◆ **BRIEF**
Copy nothing but the text: repeat each entry exactly and drop the images.

-=-=-

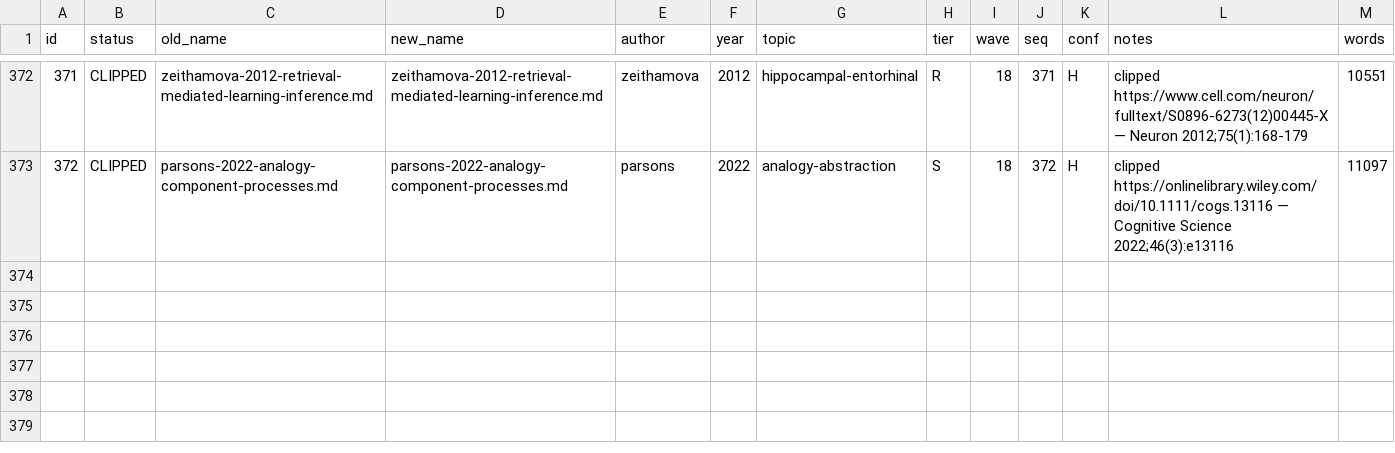
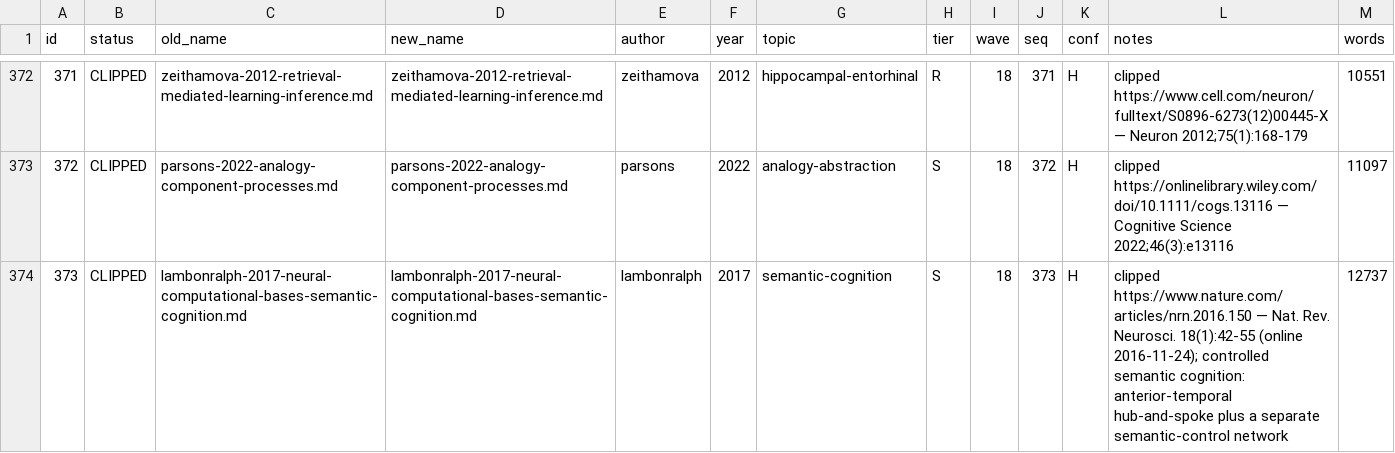
Before and after one commit to tiendungchs/BIRM-wiki, a TSV file: _work/manifest.tsv, drawn as a sheet; only a part is shown, gaps mark what is left out.

```diff
--- a/_work/manifest.tsv
+++ b/_work/manifest.tsv
@@ -373 +373,2 @@ id	status	old_name	new_name	author	year	topic	tier	wave	seq	conf	notes	words
 372	CLIPPED	parsons-2022-analogy-component-processes.md	parsons-2022-analogy-component-processes.md	parsons	2022	analogy-abstraction	S	18	372	H	clipped https://onlinelibrary.wiley.com/doi/10.1111/cogs.13116 — Cognitive Science 2022;46(3):e13116	11097
+373	CLIPPED	lambonralph-2017-neural-computational-bases-semantic-cognition.md	lambonralph-2017-neural-computational-bases-semantic-cognition.md	lambonralph	2017	semantic-cognition	S	18	373	H	clipped https://www.nature.com/articles/nrn.2016.150 — Nat. Rev. Neurosci. 18(1):42-55 (online 2016-11-24); controlled semantic cognition: anterior-temporal hub-and-spoke plus a separate semantic-control network	12737
```
Also changed, not shown: 3 other files.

-=-=-

◆ **WRITTEN ANSWER**
Before and after one commit to tiendungchs/BIRM-wiki, a TSV file: _work/manifest.tsv, drawn as a sheet; only a part is shown, gaps mark what is left out.

```diff
--- a/_work/manifest.tsv
+++ b/_work/manifest.tsv
@@ -373 +373,2 @@ id	status	old_name	new_name	author	year	topic	tier	wave	seq	conf	notes	words
 372	CLIPPED	parsons-2022-analogy-component-processes.md	parsons-2022-analogy-component-processes.md	parsons	2022	analogy-abstraction	S	18	372	H	clipped https://onlinelibrary.wiley.com/doi/10.1111/cogs.13116 — Cognitive Science 2022;46(3):e13116	11097
+373	CLIPPED	lambonralph-2017-neural-computational-bases-semantic-cognition.md	lambonralph-2017-neural-computational-bases-semantic-cognition.md	lambonralph	2017	semantic-cognition	S	18	373	H	clipped https://www.nature.com/articles/nrn.2016.150 — Nat. Rev. Neurosci. 18(1):42-55 (online 2016-11-24); controlled semantic cognition: anterior-temporal hub-and-spoke plus a separate semantic-control network	12737
```
Also changed, not shown: 3 other files.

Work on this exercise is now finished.